Coronary heart disease, often abbreviated as CHD, is a type of heart disease which occurs when plaque builds up inside the arteries of the heart responsible for supplying your heart with oxygen from your lungs.
Plaque is a fatty, wax-like substance that can accumulate over time. This condition is called atherosclerosis, and it occurs over many years. Coronary heart disease may also be called atherosclerosis, coronary artery disease, heart disease, or ischemic heart disease.
The harder the plaque, the more difficult it is for blood to carry oxygen to the heart. Plaque deposits may harden and crack open over time. When this happens, it’s possible for a blood clot to form on the surface of the rupture. Blood clots can block the flow of blood to your coronary arteries.
This can lead to pain or discomfort in the chest, also known as angina. Pain may also appear in other parts of the body, such as the neck, jaw, shoulders, and arms. Some angina patients even describe their pain as feeling like indigestion.
Atherosclerosis can also lead to heart attacks. When this happens, the blood flow to the heart muscle is blocked. When blood flow isn’t restored quickly enough, the muscle is starved of oxygen and begins to die. This can lead to serious complications and death.
Coronary heart disease can eventually weaken your heart, leading to heart failure or abnormal heart rhythms (arrhythmia). For people who have already been diagnosed, lifestyle changes, medication, and medical and surgical procedures may be helpful in treating the disease and eliminating the likelihood of health complications.
Coronary heart disease is caused by a combination of factors that damage the inner layers of the arteries. These include:
- High cholesterol levels
- High blood pressure
- High blood sugar levels, often caused by diabetes
- Inflammation of the blood vessels
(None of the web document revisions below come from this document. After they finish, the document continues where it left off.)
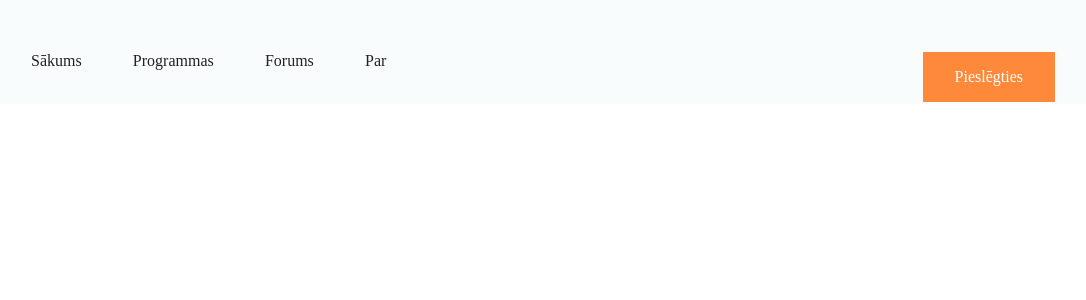
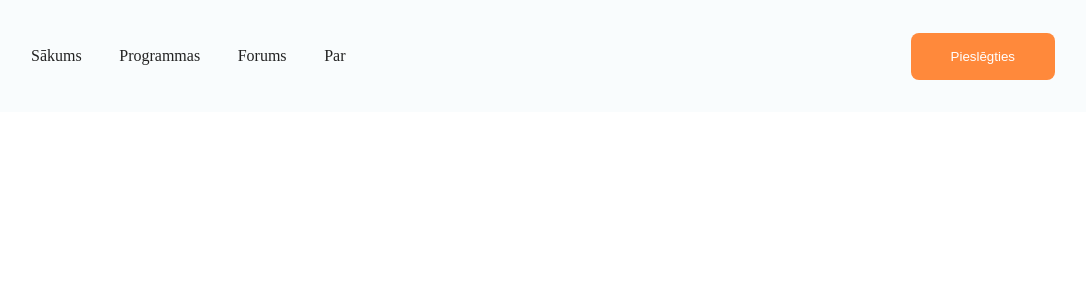
Before and after one commit to roberts-ivanovs/kurstudet-v2, a React (Create React App) app in the folder frontend/: page / in a window 1280 px wide. Shown: the top 300 px of the page, without its empty margins (97-1183 px from the left). Built offline with nearby package versions, Linux system fonts and the light colour scheme.

Commit message:
Frontend: some wip stuff

```diff
--- a/frontend/src/core/root/Header.module.scss
+++ b/frontend/src/core/root/Header.module.scss
@@ -13,16 +13,34 @@ a:link {
 .header-wrapper {
     margin: 0% 10% 0% 10%;
     width: 80%;
+    box-sizing: border-box;
+}
+
+.list-box {
+    margin: 0;
+    padding: 0;
 }
 
 .navbar-box {
-    height: 13vh;
+    height: 7rem;
     background-color: $secondary-white-color;
+    display: flex;
 }
 
 .navbar-link {
-    display: inline-block;
+    display: inline-flex;
     margin: 0 2.5% 0 2.5%;
+}
+
+.navbar-underline {
+    // background-color: $accent-color;
+    // background-image: linear-gradient(120deg, #84fab0 0%, #8fd3f4 100%);
+    background-size: 100% 0.1rem;
+    background-position: 0 88%;
+    transition: background-size 0.25s ease-in;
+    &:hover{
+        background-size: 100% 88%;
+    }
 }
 
 .navbar-text {
@@ -35,12 +53,17 @@ a:link {
 }
 
 .navbar-button {
-    float: inline-end;
-    background-color: $accent-color;
-    padding: 1rem 2rem 1rem 2rem;
+    display:  block;
+    float: right;
+    margin-right: 10%;
 }
 
 .navbar-button-text {
     margin: 0;
     color: white;
+    border: none;
+    padding: 1rem 2.5rem 1rem 2.5rem;
+    background-color: $accent-color;
+    border-radius: 0.5rem;
+    cursor: pointer;
 }
--- a/frontend/src/core/root/Header.tsx
+++ b/frontend/src/core/root/Header.tsx
@@ -5,18 +5,19 @@ import style from './Header.module.scss';
 
 export function Header(): React.ReactElement {
   return (
-    <div className={`${style['fixed-top']} ${style['navbar-box']}`}>
-      <nav className={`${styleUtil['center-vertical']} ${style['header-wrapper']}`} role="navigation">
-        <div className={`${style['navbar-link']} ${style['navbar-first-item']}`}>
+    <div className={`${style['fixed-top']} ${style['navbar-box']} ${styleUtil['center-vertical']}`}>
+      <nav className={`${style['header-wrapper']} ${styleUtil['center-vertical']} `} role="navigation">
+        <ul className={style['list-box']}>
+          <li className={`${style['navbar-link']} ${style['navbar-first-item']}`}>
             <Link
               to={{ pathname: '/' }}
             >
-            <p className={style['navbar-text']}>
+              <p className={`${style['navbar-text']} ${style['navbar-underline']}`}>
                 Sākums
               </p>
             </Link>
-        </div>
-        <div className={style['navbar-link']}>
+          </li>
+          <li className={style['navbar-link']}>
             <Link
               to={{ pathname: 'programmes' }}
             >
@@ -24,8 +25,8 @@ export function Header(): React.ReactElement {
                 Programmas
               </p>
             </Link>
-        </div>
-        <div className={style['navbar-link']}>
+          </li>
+          <li className={style['navbar-link']}>
             <Link
               to={{ pathname: 'forum' }}
             >
@@ -33,8 +34,8 @@ export function Header(): React.ReactElement {
                 Forums
               </p>
             </Link>
-        </div>
-        <div className={style['navbar-link']}>
+          </li>
+          <li className={style['navbar-link']}>
             <Link
               to={{ pathname: 'about' }}
             >
@@ -42,17 +43,18 @@ export function Header(): React.ReactElement {
                 Par
               </p>
             </Link>
-        </div>
+          </li>
+        </ul>
+      </nav>
       <div className={style['navbar-button']}>
         <Link
           to={{ pathname: 'connect' }}
         >
-            <p className={style['navbar-button-text']}>
+          <button type="button" className={style['navbar-button-text']}>
             Pieslēgties
-            </p>
+          </button>
         </Link>
       </div>
-      </nav>
     </div>
   );
 }
--- a/frontend/src/utils/StyleUtils.module.scss
+++ b/frontend/src/utils/StyleUtils.module.scss
@@ -5,7 +5,5 @@ $secondary-blue-color: #729CA2;
 $text-color: #222222;
 
 .center-vertical {
-    margin: 0;
-    position: absolute;
-    top: 50%;
+    align-items: center;
 }
```
Lines whose indentation alone changed are shown as unchanged.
Coronary heart disease kills approximately 370,000 Americans every single year. It is the leading cause of death for both men and women. Various factors increase a person’s risk of getting it. These include lifestyle factors and habits, genetic traits, and environmental factors. The more risk factors apply to you, the greater your chances of getting CHD.
But some risk factors—such as your diet—are in your hands. You can potentially prevent or delay CHD by changing your lifestyle.
Risk factors include:
- High cholesterol. Having high levels of LDL cholesterol and low levels of HDL cholesterol can contribute to CHD.
- High blood pressure. Blood pressure is deemed high if it stays higher than 140/90 mmHg for long periods of time.
- Smoking. Smoking can do damage to blood vessels, and raise cholesterol and blood pressure.
- Physical inactivity. Leading a sedentary lifestyle can exacerbate other risk factors for CHD,
- Metabolic syndrome. This is a group of conditions and factors that can contribute to CHD.
- Being overweight or obese. If your body weight is above the range that is healthy for your height and sex, you may be at risk.
- Diabetes. Diabetes affects your blood sugar and hormone levels. Developing a resistance to these hormones can contribute to CHD.
- Unhealthy diet. A diet high in saturated and trans fats, cholesterol, sodium, and sugar can increase your risk.
- Old age. As you age, plaque builds up in your arteries. For men, the risk of CHD starts at age 45. For women, it begins at age 55.
- Your family history. Having first-degree relatives such as parents or siblings who have CHD increases your risk.